What are some good examples of companies that have raised a Community Round?
75% of them were already customers, and within 9 days they reached over $23,000,000 in reservations.
Why did they raise a Community Round?
"It's aligned with our mission and brand to give customers ownership and be part of our success. Most of our growth is word of mouth. We felt that ownership would supercharge that." - Immad Akhund, CEO @ Mercury
Mercury had already raised over $120M with their Series B, the key reason they went forward with their Community Round wasn’t to raise more funds but to supercharge their word of mouth growth.
Again, after raising their Series B, Replit (an online programming environment) launched their Community Round by announcing it at their very first annual conference.
Their goal was to allow their most engaged superfans to have first shot at the allocation. They ended up raising millions within an hour, and a total of $5,439,225 from 2,647 investors.
Why did they raise a Community Round?
"Users are waking up to the fact that they should be part of the upside. It's clear to me that the future of the internet lies in community ownership. And any startup that wants to align their incentives with that of their users should consider a community round!" - Amjad Masad, CEO @ Replit
Other major Community Rounds include:
Levels raising $5M from 1.4k investors
Synthesis raising $3M from 1k investors
Substack raising $7.8M from 6.7k investors (my personal favorite 😍)
Immersed raising $9M from 3.3k investors
Wefunder themselves raising $19.4M from 6.6k investors
Who should (and shouldn’t) raise a Community Round?
The primary reason you should be raising a Community Round isn’t actually to raise funds, but to allow your most passionate followers to become owners in your company … at really excellent terms.
This should be at the core of your strategy.
This means that the best time to raise the round is when you have a product that is already built, and superfans who love the product.
Mercury raising as a random bank that no one had ever heard of, likely wouldn’t have preformed as well.
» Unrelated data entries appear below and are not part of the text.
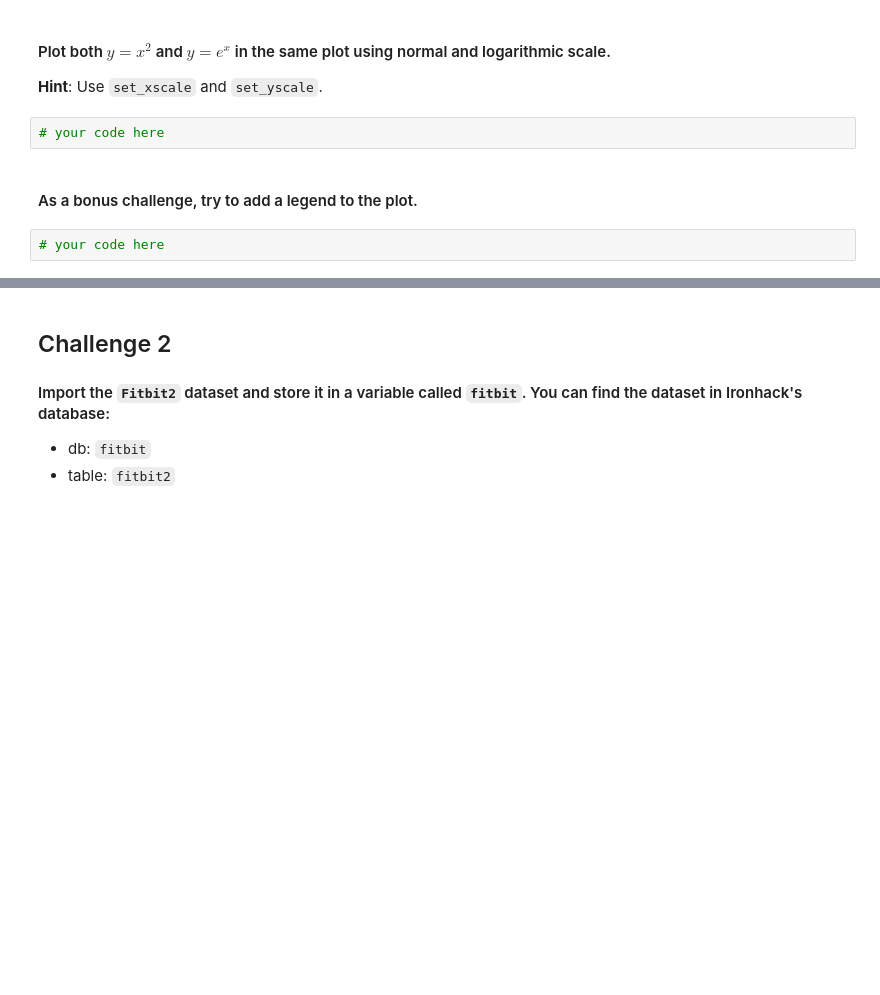
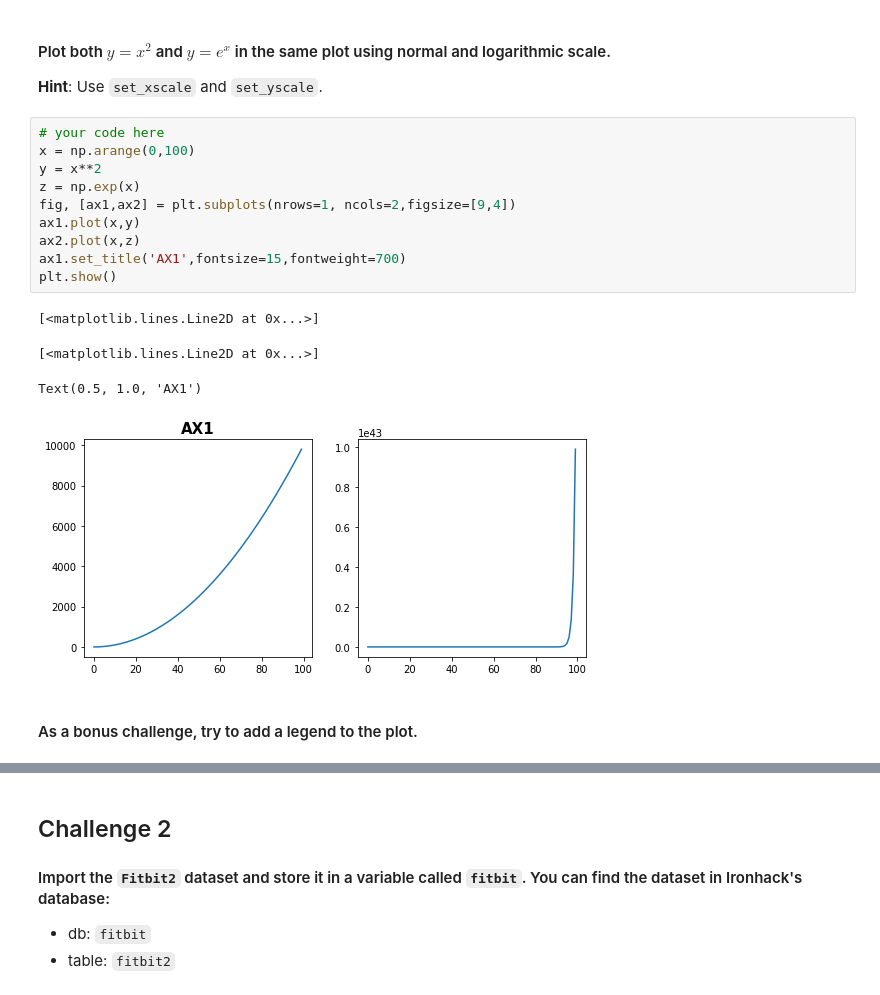
Before and after one commit to ta-datapt-bcn/lab-matplotlib-seaborn, a Jupyter notebook: your-code/main.ipynb, the cells around one changed output, grey strips where cells are left out. Saved outputs shown, nothing was run; the diff lists cells and outputs as text; blank space fills up the shorter version.

```diff
--- a/your-code/main.ipynb
+++ b/your-code/main.ipynb
@@ -39,9 +79,20 @@ If you want, try to add a title to the plot or even axes labels. You can also pl
 # %% [markdown]
 #### Plot both $y=x^2$ and $y=e^x$ in the same plot using normal and logarithmic scale.
 **Hint**: Use `set_xscale` and `set_yscale`.
-# %%
-# your code here
+# %%
+# your code here
+x = np.arange(0,100)
+y = x**2
+z = np.exp(x)
+fig, [ax1,ax2] = plt.subplots(nrows=1, ncols=2,figsize=[9,4])
+ax1.plot(x,y)
+ax2.plot(x,z)
+ax1.set_title('AX1',fontsize=15,fontweight=700)
+plt.show()
+# %% [output]
+[<matplotlib.lines.Line2D at 0x...>]
+[<matplotlib.lines.Line2D at 0x...>]
+Text(0.5, 1.0, 'AX1')
+[figure, added]
 # %% [markdown]
 #### As a bonus challenge, try to add a legend to the plot.
-# %%
-# your code here
```
Also changed, not shown: parts of 42 cells of this notebook.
The hardest time to raise a Community Round is when you don’t already have users or at least “some” kind of community base.
When you raise the round, in addition to launching to your own community, you will gain distribution by getting placement on the Wefunder platform.
The products that receive the most rewards from this distribution are usually consumer focused or have a really broad appeal. If you’re an obscure B2B enterprise tool, this likely wont be super helpful.
This distribution was extremely impactful for Levels because everyone (who is into the wellness space) could use their Continuous Glucose Monitor.
Food & beverage, consumables, gaming startups, other marketplace startups, consumer focused DNA tests - these have all done pretty well.
Looking at what’s done best this week right now, it’s “another” platform for consumers to invest, cleantech, and a home glucose device.
The basic Community Round playbook
If you want to raise a Community Round start by setting up an account on Wefunder. They are by far the market leader in equity crowdfunding & you have the biggest chance of success on their platform.
Your basic playbook is going to look like this:
Build out your Wefunder profile with images, video, and the story behind your fundraise / traction
Launch privately to your email list, social media, and directly to your current superfans
Launch publicly on the Wefunder platform, gain enough traction (ideally from your private launch) to become featured as a top startup on the “most raised” section
Having a VC or notable angel lead the round will also help you maximize your distribution on the Wefunder platform. Not only is it the #1 section of startups that Wefunder will promote, but it helps create social proof to the rest of the investors that “someone” has vetted the startup.
After the Community Round is finished, make sure to follow up with swag, gifts, and asking your new investors for things that will help push the company forwards!
This can be directly asking for user referrals, promoting new hires, and engaging with you on social.
Execute it well and you now have an army of superfans who are literally bought in to your companies success & will be extremely happy to help promote you. Your success is their success, and you are all in the wild ride together.
PS - if you want help launching your Community Round just LMK 🙏 if you can’t tell I’m a pretty huge fan of Wefunder (30+ investments) & would love the opportunity to invest in some of my followers. 🔥
Want to keep reading?